This is such a great resource! I never thought about the number of people handling pre-peeled shrimp. I rarely buy shrimp because my husband is allergic, but when I do, I always buy peeled shrimp. I cannot stand the smell of shrimp peels lingering in my trash can for days, but we have nowhere to store garbage outside our house (city living problems – no yard, garage, or driveway!) and trash pickup is only once a week.
If you buy unpeeled shrimp you could freeze the shells and then make seafood broth with them later! I’ve got a seafood stock recipe on here that’s easy!
I’m always very mindful of what I purchase in stores put for some reason never thought of checking the ingredients of my frozen shrimp. Silly me thought the only ingredient would be…shrimp. The food industry can be so infuriating! Thank you for this post!! I’m off to check the bag of shrimp in my freezer right now.
It’s so aggravating sometimes isn’t it!? I hope this was helpful 🙂
This post was super helpful and informative. Thanks for taking the time to collect and write about all this information. I just doubled checked the bag of frozen shrimp I just purchased from Whole Foods yesterday and I’m happy to report that it’s sustainably sourced and it had no crap added to it! 🙂
I’m so glad I could help! And yay! I love Whole Foods
Oh I love this informative article!! We try and source sustainable shrimp too, but I know I need to make more of an effort. Love the round-up as well, so many great options!
Very informative article. Shrimp is my daughters favorite food, ever, and i am always open to learn more about it!
I have to admit, only four pounds per person per year surprised me. I would have guessed it was higher. As someone who grew up landlocked and doesn’t have a lot of experience with seafood, this was a super helpful post! Thank you! 🙂
I actually thought it would be higher too, but I suppose that if you’re adding in all the people who don’t eat shellfish- it’s a lot! I’m glad I could help!
I’m definitely an outlier in the 4 pounds of shrimp per year average, hahaha. We’re a big shrimp household over here. You’ve covered so many important points to remember when shopping…not all shrimp are equal! I’m a huge proponent of buying them raw and cooking them yourself…pre-cooked really are so rubbery and it’s so easy to just cook them up at home instead. I think I’m going to need to have shrimp for dinner because this post is giving me a serious craving! 🙂
Lol! I used to eat more shrimp than I do now, but all these shrimp recipes are definitely making me hungry!!

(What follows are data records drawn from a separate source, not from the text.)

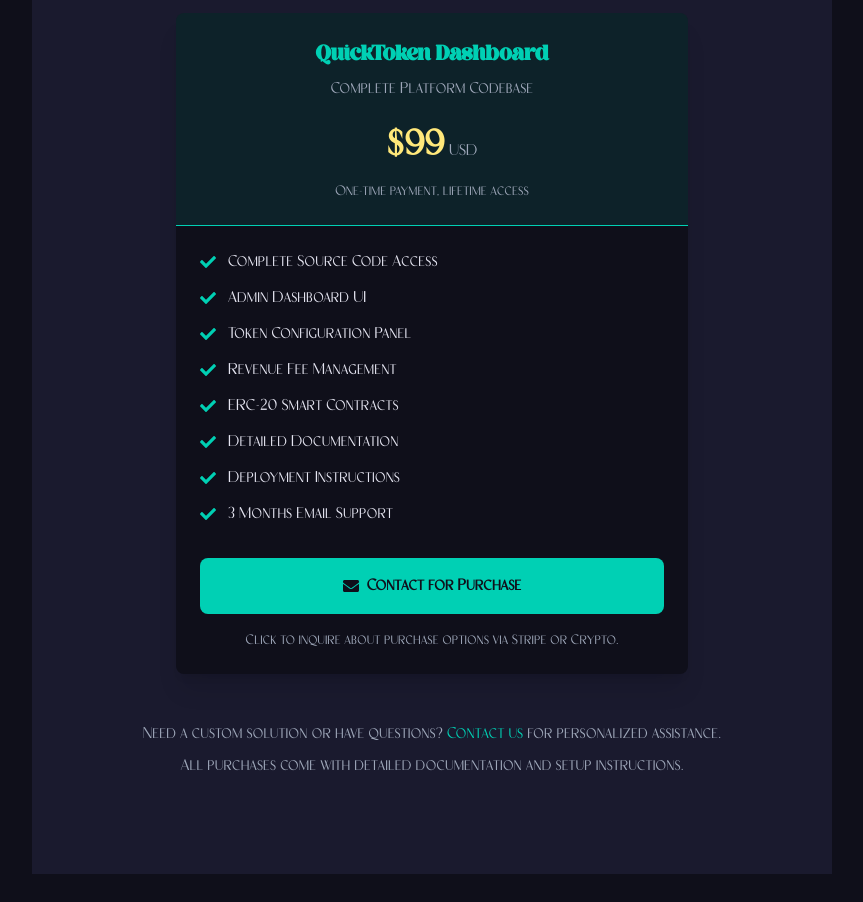
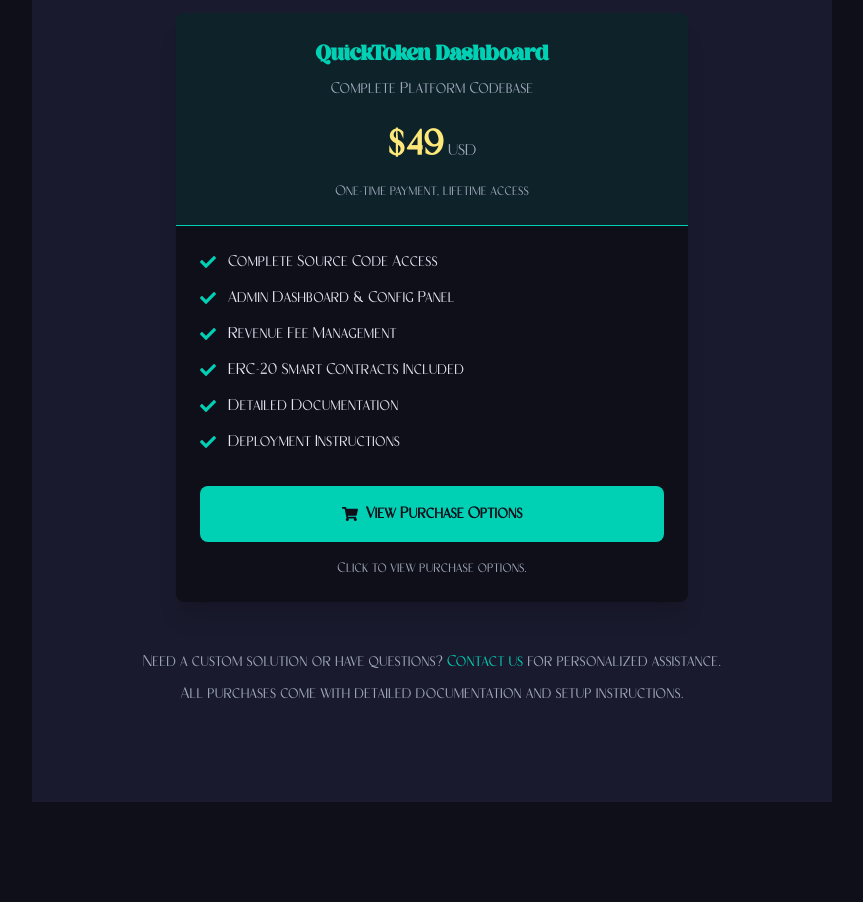
Before and after one commit to Gcavazo1/Quicktoken-Landing-Blog, a Next.js app: page / in a window 1280 px wide. Shown: the part 9800-10702 px from the top of the page, without its empty margins (208-1071 px from the left). Built offline with nearby package versions, Linux system fonts and the light colour scheme.

Commit message:
updated CTA link to Nodus Hub

```diff
--- a/app/components/sections/PricingSection.tsx
+++ b/app/components/sections/PricingSection.tsx
@@ -1,17 +1,15 @@
 import React from 'react';
-import { FaCheck, FaEnvelope } from 'react-icons/fa';
+import { FaCheck, FaEnvelope, FaShoppingCart } from 'react-icons/fa';
 
 const PricingSection = () => {
   // Features included in the package
   const includedFeatures = [
     "Complete Source Code Access",
-    "Admin Dashboard UI",
-    "Token Configuration Panel",
+    "Admin Dashboard & Config Panel",
     "Revenue Fee Management",
-    "ERC-20 Smart Contracts",
+    "ERC-20 Smart Contracts Included",
     "Detailed Documentation",
     "Deployment Instructions",
-    "3 Months Email Support",
   ];
 
   return (
@@ -31,7 +29,7 @@ const PricingSection = () => {
             <p className="text-textMuted mt-2 font-body">Complete Platform Codebase</p>
 
             <div className="mt-6 mb-4">
-              <span className="text-4xl font-bold text-highlight">$99</span>
+              <span className="text-4xl font-bold text-highlight">$49</span>
               <span className="text-textMuted font-body"> USD</span>
             </div>
 
@@ -50,17 +48,17 @@ const PricingSection = () => {
 
             <div className="mt-8 text-center">
               <a
-                href="https://personal-link-tree-mu.vercel.app/contact.html"
+                href="https://gigacode-nodus-hub.vercel.app/"
                 target="_blank"
                 rel="noopener noreferrer"
                 className="bg-primary hover:bg-opacity-80 text-background font-bold py-4 px-10 rounded-lg transition duration-300 flex items-center justify-center mx-auto font-body"
               >
-                <FaEnvelope className="mr-2" />
-                Contact for Purchase
+                <FaShoppingCart className="mr-2" />
+                View Purchase Options
               </a>
 
               <p className="mt-4 text-textMuted text-sm font-body">
-                Click to inquire about purchase options via Stripe or Crypto.
+                Click to view purchase options.
               </p>
             </div>
           </div>
```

I love this guide! You make it so easy to know what to look for to make educated decisions when it comes to shrimp! And thank you for linking to some killer shrimp recipes!